If you have not paid your tax liability, the IRS and the NCDOR will begin sending you notices. These notices start the IRS and NCDOR enforced collection process.
If you ignore the notices, the IRS and NCDOR will become increasingly more insistent in their payment demands through enforced collection. The IRS and NCDOR collection processes can seriously disrupt your business and employment relationships and negatively impact your credit rating.
The experienced tax lawyers at Raleigh, North Carolina-based Murray Moyer, PLLC have in depth experience with IRS and NCDOR collection process practices and procedures.
Taxpayer Options to Stop Enforced Collection Process
Option 1: Payment in Full
The first and best option available to taxpayers is to simply pay the entire tax liability in full. Based on the amount of your tax liability, it may be wise to borrow funds, obtain a cash advance, or pay by credit card because the interest charged on these payment methods may be less than the interest and late payment penalties imposed by the tax laws.
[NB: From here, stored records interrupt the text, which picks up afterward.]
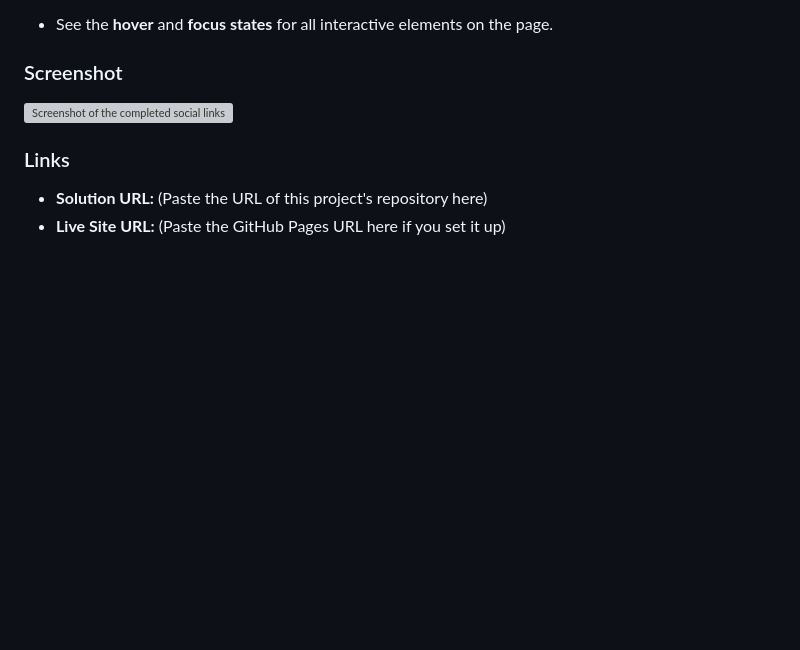
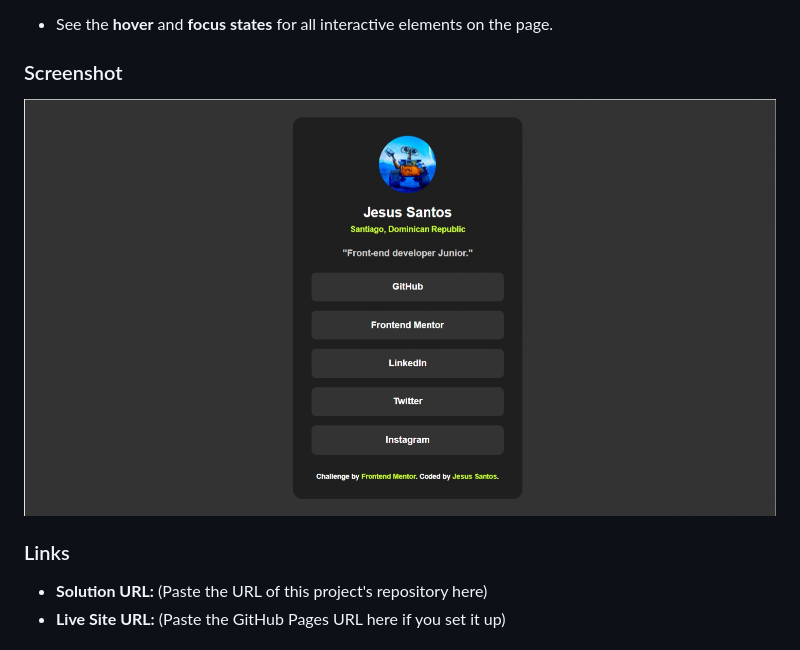
Before and after one commit to jesussantos210/social-link-profile-jesus, a Markdown page: README.md, the part around the change. Rendered like a GitHub page; pictures changed too: design/destkop-design.jpg; blank space fills up the shorter version; grey boxes are pictures that could not be loaded.

Commit message:
nuevamente correccion de imagenes

```diff
--- a/README.md
+++ b/README.md
@@ -25,7 +25,7 @@ Users should be able to:
 
 ### Screenshot
 
-![Screenshot of the completed social links profile card](LINK_TO_YOUR_SOCIAL_PROFILE_IMAGE)
+![Screenshot of the completed social links profile card](/design/destkop-design.jpg)
 
 ### Links
 
```
Also changed, not shown: design/active-states.jpg, design/mobile-design.jpg, 1 other file.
Option 2: Request an Extension
If you cannot pay the entire tax liability in full, the IRS may be willing to defer payment. If you need extra time to access funds to pay the amount owed, the IRS may grant an extension.
Option 3: Currently Not Collectible
If your financial situation is such that paying anything will create a hardship, the IRS can place you in currently not collectible status. This will temporarily suspend collection activity against you. The amount you owe, however, will continue to accrue interest and penalties.
Option 4: Installment Agreement
If you cannot full pay your tax liabilities, but you can afford a limited monthly payment, you can request an installment agreement. There is a fee to set up an installment agreement, and interest penalties continue to accrue until the balance is paid in full. Payments under an installment agreement will include an interest charge computed on the unpaid balance.
Option 5: Offer in Compromise
If you have few assets and little prospect of generating sufficient income to pay the liability in full, you may be allowed to settle the tax liability for less than the full amount owed through an offer in compromise.
Option 6: Bankruptcy
Another alternative for a taxpayer facing IRS collection is to file a petition in bankruptcy. Certain taxpayers may be eligible to discharge income taxes in bankruptcy if they meet certain rules, restrictions, and limitations set forth in the Bankruptcy Code.
IRS Enforced Collection Alternatives
The IRS may take the following actions to collect the tax:
- File a Notice of Federal Tax Lien (“NFTL”) – A federal tax lien is a legal claim to your property. The federal lien arises when the tax liability is assessed and continues until the amount assessed is paid in full or becomes unenforceable. A federal lien will hurt your credit and make it more difficult for you to borrow money to pay your tax debts.
- Levy, Seizure and Garnishment – The IRS is permitted by statute to levy (seize) your home, cars, or other property and, if necessary, sell the property at a public auction to generate proceeds to satisfy the unpaid tax liability. The IRS may garnish your wages, bank accounts, retirement income, or Social Security benefits. You have the opportunity to request a due process hearing prior to the IRS seizing your assets.
- Offsetting tax refunds – Finally, the IRS will apply current and future federal and state refunds until you have paid down the balance on your unpaid tax liabilities.